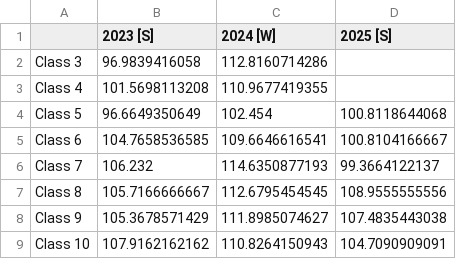
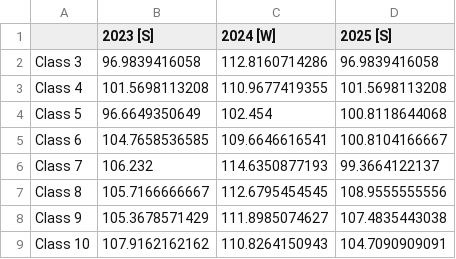
Before and after one commit to vj-vijeta/silver-oaks, a CSV file: 3495131/Asset/View Data (Same Class YoY) -english.csv, drawn as a sheet.

```diff
--- a/3495131/Asset/View Data (Same Class YoY) -english.csv
+++ b/3495131/Asset/View Data (Same Class YoY) -english.csv
@@ -1,4 +1,4 @@
 ,2023 [S],2024 [W],2025 [S]
-Class 3,96.9839416058,112.8160714286,
-Class 4,101.5698113208,110.9677419355,
+Class 3,96.9839416058,112.8160714286,96.9839416058
+Class 4,101.5698113208,110.9677419355,101.5698113208
 Class 5,96.6649350649,102.454,100.8118644068
```
Also changed, not shown: 1 other file.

******

• **What you have to do**: Filter the records above for the string "Class" and copy each matching line.

• **Reply**:
Before and after one commit to vj-vijeta/silver-oaks, a CSV file: 3495131/Asset/View Data (Same Class YoY) -english.csv, drawn as a sheet.
--- a/3495131/Asset/View Data (Same Class YoY) -english.csv
+++ b/3495131/Asset/View Data (Same Class YoY) -english.csv
-Class 3,96.9839416058,112.8160714286,
-Class 4,101.5698113208,110.9677419355,
+Class 3,96.9839416058,112.8160714286,96.9839416058
+Class 4,101.5698113208,110.9677419355,101.5698113208
 Class 5,96.6649350649,102.454,100.8118644068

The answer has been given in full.